● Description of the task
From the material below, copy each line that holds the word "iPhone".

= Beginning of Section =

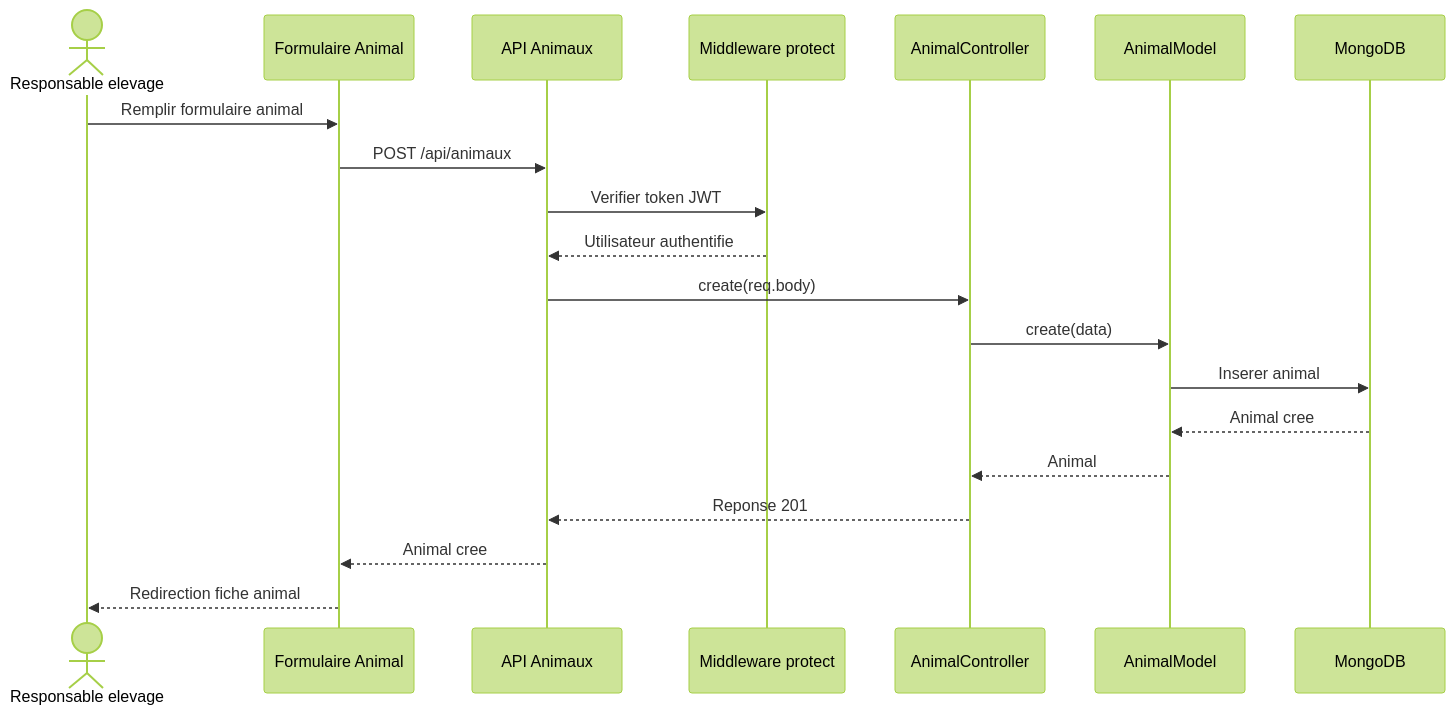
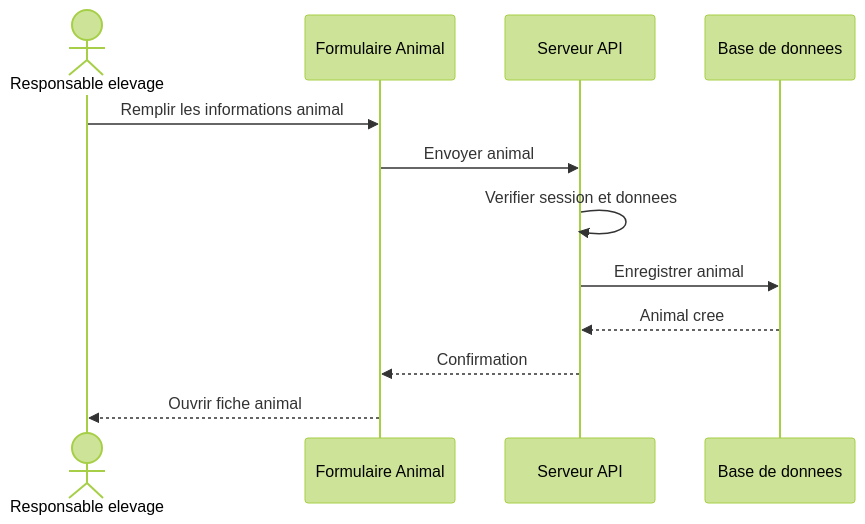
The diagram in tasks/safouane/sequence-create-animal.md (Youness-Ailal/bovins_cmc), drawn with Mermaid (forest theme) before and after one commit. The commit also changed 14 other files, not shown here.

````diff
--- a/tasks/safouane/sequence-create-animal.md
+++ b/tasks/safouane/sequence-create-animal.md
@@ -3,23 +3,15 @@
 ```mermaid
 sequenceDiagram
     actor Responsable as Responsable elevage
-    participant Frontend as Formulaire Animal
-    participant API as API Animaux
-    participant Middleware as Middleware protect
-    participant Controller as AnimalController
-    participant Animal as AnimalModel
-    participant DB as MongoDB
+    participant Interface as Formulaire Animal
+    participant Serveur as Serveur API
+    participant DB as Base de donnees
 
-    Responsable->>Frontend: Remplir formulaire animal
-    Frontend->>API: POST /api/animaux
-    API->>Middleware: Verifier token JWT
-    Middleware-->>API: Utilisateur authentifie
-    API->>Controller: create(req.body)
-    Controller->>Animal: create(data)
-    Animal->>DB: Inserer animal
-    DB-->>Animal: Animal cree
-    Animal-->>Controller: Animal
-    Controller-->>API: Reponse 201
-    API-->>Frontend: Animal cree
-    Frontend-->>Responsable: Redirection fiche animal
+    Responsable->>Interface: Remplir les informations animal
+    Interface->>Serveur: Envoyer animal
+    Serveur->>Serveur: Verifier session et donnees
+    Serveur->>DB: Enregistrer animal
+    DB-->>Serveur: Animal cree
+    Serveur-->>Interface: Confirmation
+    Interface-->>Responsable: Ouvrir fiche animal
 ```
````
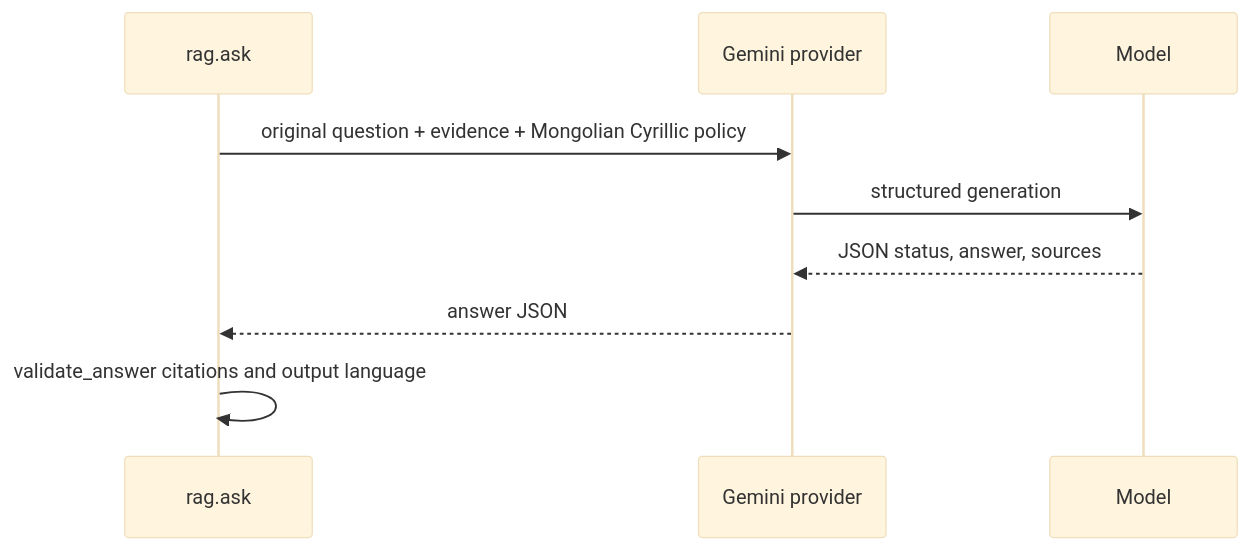
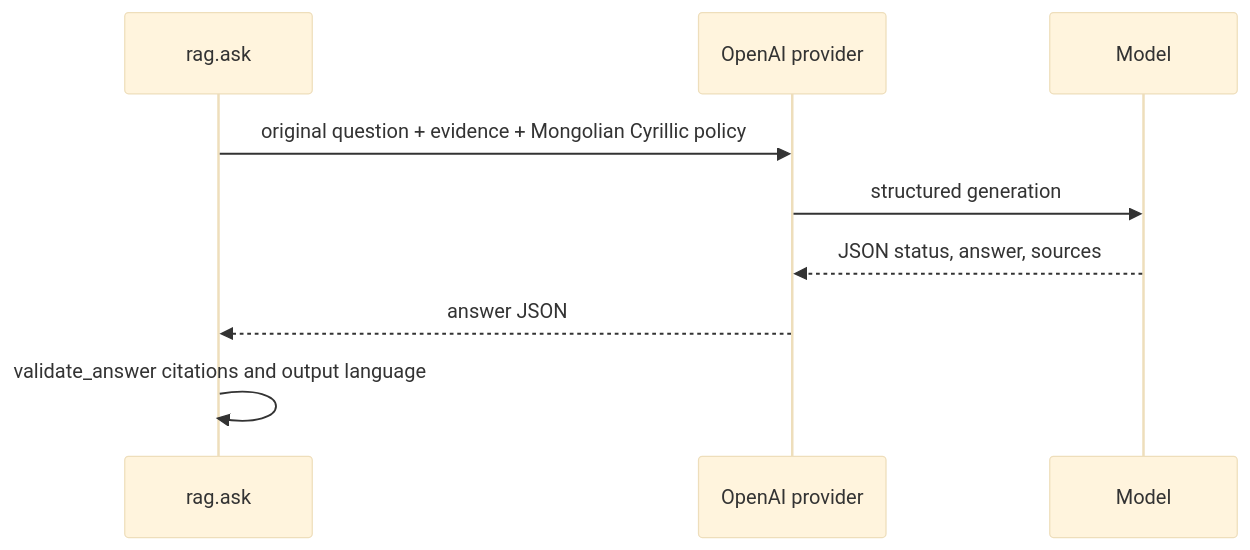
Before and after one commit to Dorjnyam/rag_chatbot_try: the eighth of 15 diagrams in documentation/08-advanced-rag-implementation.md, drawn with Mermaid (base theme). The commit also changed other lines of this file and 50 other files, not shown here.

````diff
--- a/documentation/08-advanced-rag-implementation.md
+++ b/documentation/08-advanced-rag-implementation.md
@@ -98,11 +98,11 @@
 ```mermaid
 sequenceDiagram
   participant R as rag.ask
-  participant P as Gemini provider
+  participant P as OpenAI provider
   participant M as Model
   R->>P: original question + evidence + Mongolian Cyrillic policy
   P->>M: structured generation
   M-->>P: JSON status, answer, sources
   P-->>R: answer JSON
   R->>R: validate_answer citations and output language
 ```
````
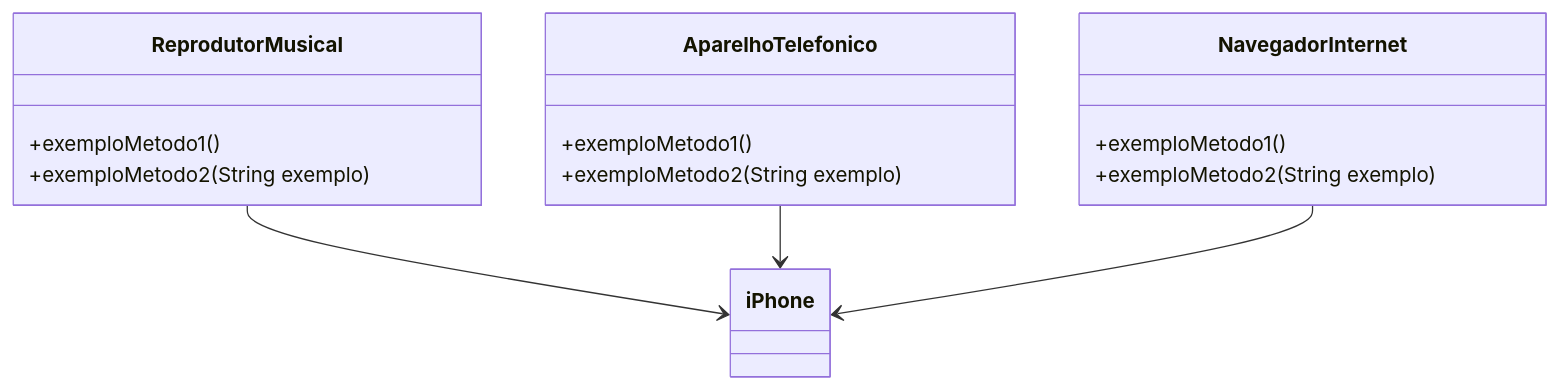
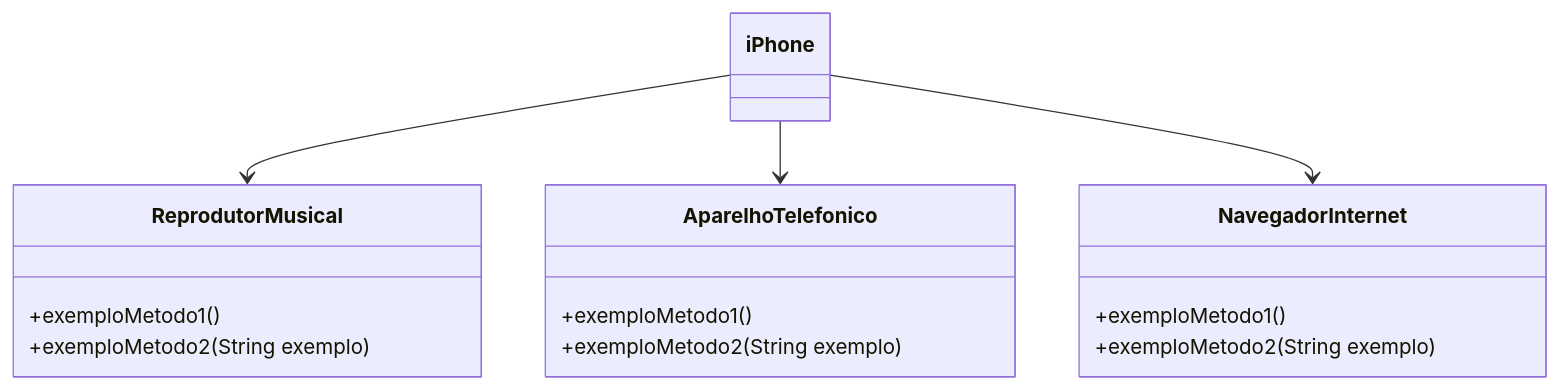
One commit to OsmarBaia/dio-formacao-java-developer changed the first of 2 diagrams in README.md. Above: the diagram before and after it, drawn with Mermaid.

````diff
--- a/README.md
+++ b/README.md
@@ -39,24 +39,24 @@
 ```mermaid
 classDiagram
     class ReprodutorMusical {
         +exemploMetodo1()
         +exemploMetodo2(String exemplo)
     }
 
     class AparelhoTelefonico {
         +exemploMetodo1()
         +exemploMetodo2(String exemplo)
     }
 
     class NavegadorInternet {
         +exemploMetodo1()
         +exemploMetodo2(String exemplo)
     }
 
     class iPhone {
     }
 
-    ReprodutorMusical -->  iPhone
-    AparelhoTelefonico  --> iPhone
-    NavegadorInternet  --> iPhone
+   iPhone  -->   ReprodutorMusical
+    iPhone  -->  AparelhoTelefonico
+    iPhone  -->  NavegadorInternet
 ```
````
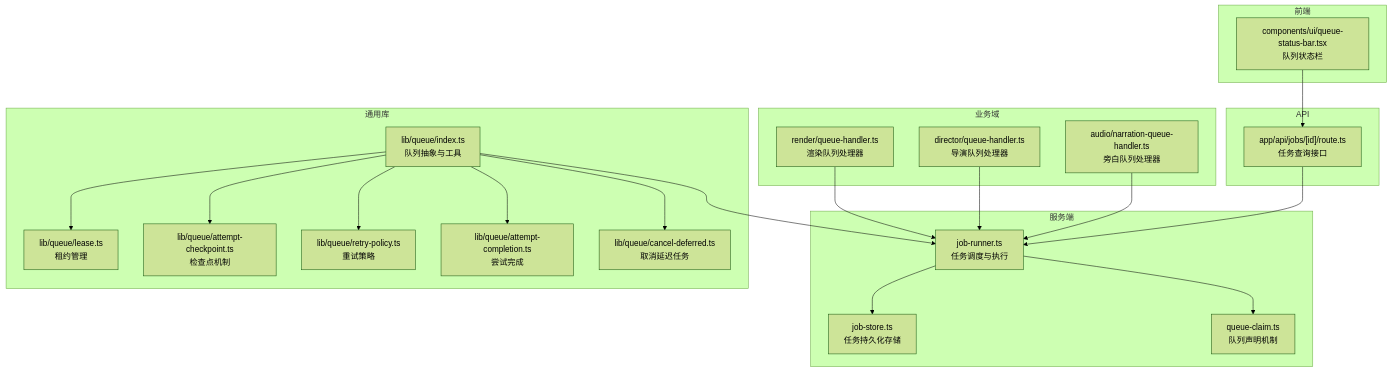
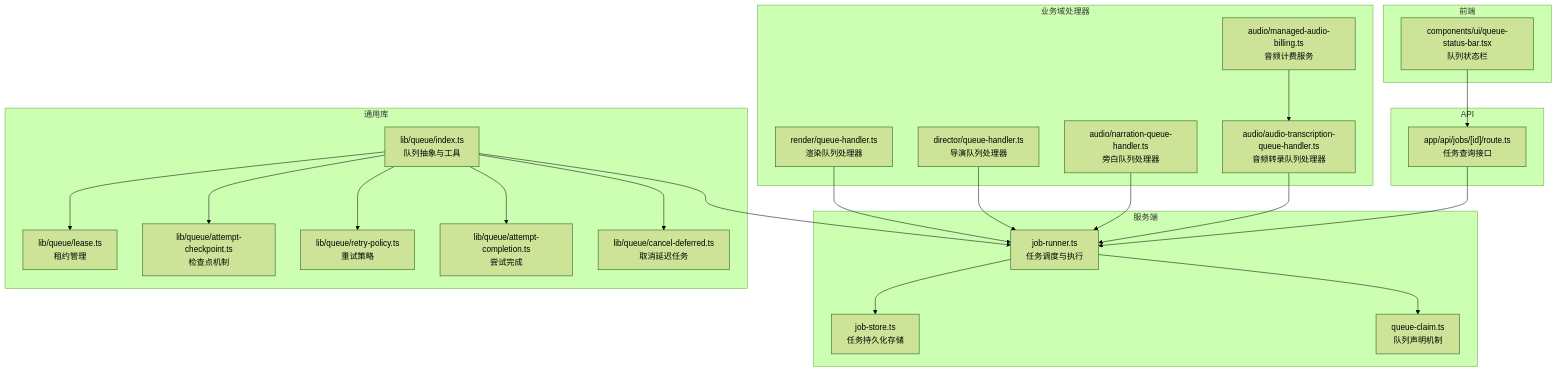
One commit to scottcwy/PurpleInk changed the first of 4 diagrams in .qoder/repowiki/zh/content/后端架构/任务处理/作业队列系统.md. Above: the diagram before and after it, drawn with Mermaid (forest theme). The commit also changed other lines of this file and 29 other files, not shown here.

````diff
--- a/.qoder/repowiki/zh/content/后端架构/任务处理/作业队列系统.md
+++ b/.qoder/repowiki/zh/content/后端架构/任务处理/作业队列系统.md
@@ -57,40 +63,44 @@
 ```mermaid
 graph TB
 subgraph "服务端"
 JR["job-runner.ts<br/>任务调度与执行"]
 JS["job-store.ts<br/>任务持久化存储"]
 QC["queue-claim.ts<br/>队列声明机制"]
 end
-subgraph "业务域"
+subgraph "业务域处理器"
 RH["render/queue-handler.ts<br/>渲染队列处理器"]
 DH["director/queue-handler.ts<br/>导演队列处理器"]
 AH["audio/narration-queue-handler.ts<br/>旁白队列处理器"]
+ATH["audio/audio-transcription-queue-handler.ts<br/>音频转录队列处理器"]
+AB["audio/managed-audio-billing.ts<br/>音频计费服务"]
 end
 subgraph "通用库"
 QI["lib/queue/index.ts<br/>队列抽象与工具"]
 QL["lib/queue/lease.ts<br/>租约管理"]
 QCMP["lib/queue/attempt-checkpoint.ts<br/>检查点机制"]
 RP["lib/queue/retry-policy.ts<br/>重试策略"]
 AC["lib/queue/attempt-completion.ts<br/>尝试完成"]
 CD["lib/queue/cancel-deferred.ts<br/>取消延迟任务"]
 end
 subgraph "前端"
 QSB["components/ui/queue-status-bar.tsx<br/>队列状态栏"]
 end
 subgraph "API"
 JID["app/api/jobs/[id]/route.ts<br/>任务查询接口"]
 end
 QI --> JR
 JR --> JS
 JR --> QC
 RH --> JR
 DH --> JR
 AH --> JR
+ATH --> JR
+AB --> ATH
 QI --> QL
 QI --> QCMP
 QI --> RP
 QI --> AC
 QI --> CD
 QSB --> JID
 JID --> JR
 ```
````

= End of Section =

● Exercise result
     class iPhone {
-    ReprodutorMusical -->  iPhone
-    AparelhoTelefonico  --> iPhone
-    NavegadorInternet  --> iPhone
+   iPhone  -->   ReprodutorMusical
+    iPhone  -->  AparelhoTelefonico
+    iPhone  -->  NavegadorInternet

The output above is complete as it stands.